On the other side of this Final Four rainbow, Virginia will encounter peers — true peers — in Minneapolis. Auburn, Michigan State and Texas Tech have different playing styles, different coaching personalities and vastly different on-campus experiences, but a similar blue-collar ethos binds these teams. They have created something of an everyman’s Final Four.
Many will lament the absence of celebrity because Zion Williamson and several other shooting stars didn’t earn the chance to pass through here on the way to the NBA. Many will stalk the television ratings, secondary ticket markets and other metrics to test the hypothesis that the Elite Eight, while thrilling, has robbed the NCAA men’s tournament of a more compelling conclusion. But these four semifinalists don’t have to apologize for being so talented, so tough and so clutch — and besides, what good is a sport if interest is confined to a handful of headliners?

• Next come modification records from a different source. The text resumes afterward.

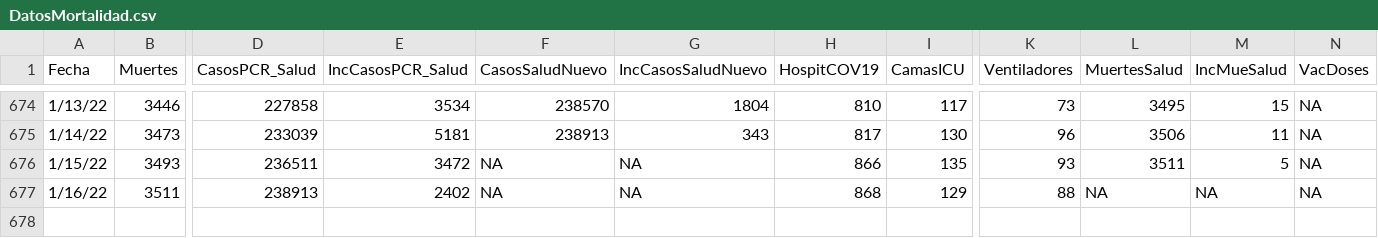
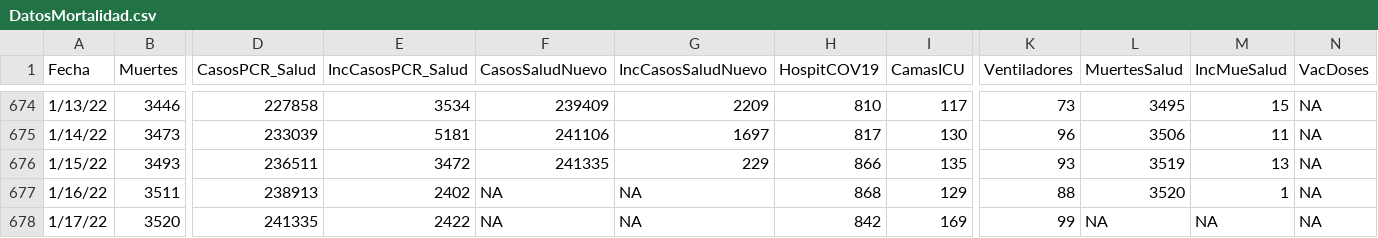
Before and after one commit to rafalab/covidpr, a CSV file: data/DatosMortalidad.csv, drawn as a sheet; only a part is shown, gaps mark what is left out; rows hold the shown columns only; the diff covers the shown part only; the diff names each change by its address in the sheet, - before the commit and + after, or states it on an @@ line.

```diff
--- a/data/DatosMortalidad.csv
+++ b/data/DatosMortalidad.csv
-F674 (CasosSaludNuevo): 238570
+F674 (CasosSaludNuevo): 239409
-G674 (IncCasosSaludNuevo): 1804
+G674 (IncCasosSaludNuevo): 2209
-F675 (CasosSaludNuevo): 238913
+F675 (CasosSaludNuevo): 241106
-G675 (IncCasosSaludNuevo): 343
+G675 (IncCasosSaludNuevo): 1697
-F676 (CasosSaludNuevo): NA
+F676 (CasosSaludNuevo): 241335
-G676 (IncCasosSaludNuevo): NA
+G676 (IncCasosSaludNuevo): 229
-L676 (MuertesSalud): 3511
+L676 (MuertesSalud): 3519
-M676 (IncMueSalud): 5
+M676 (IncMueSalud): 13
-L677 (MuertesSalud): NA
+L677 (MuertesSalud): 3520
-M677 (IncMueSalud): NA
+M677 (IncMueSalud): 1
+row 678: 1/17/22 | 3520 | 241335 | 2422 | NA | NA | 842 | 169 | 99 | NA | NA | NA
```
Also changed, not shown: 32 edited cells elsewhere in this file.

Variety doesn’t have to be boring. If you paid attention to the entire season, you know the only surprise participant here is Auburn, and the Tigers’ tournament success, as a No. 5 seed, should register as just a moderate shock. The other three, while they don’t play the fastest or score the most, flashed dominance all year and won regular season titles in power conferences.
Still, there’s a level of newness to this bunch. Virginia is returning to the Final Four for the first time in 35 years. Auburn and Texas Tech are first-timers, period. Their coaches — Tony Bennett, Bruce Pearl and Chris Beard — are all rookies on this stage. And while Michigan State is a perennial contender making its eighth Final Four appearance under Coach Tom Izzo, the Spartans built their powerhouse with the same overachieving charm as the others. Like his current squad, Izzo’s best teams aren’t loaded with one-and-done prodigies and starting lineups full of NBA talent. Izzo can recruit at that level on occasion, but during his 24 seasons at Michigan State, the program has specialized in player development and lived by the hard-nosed coach’s motto: “Players Play; Tough Players Win.”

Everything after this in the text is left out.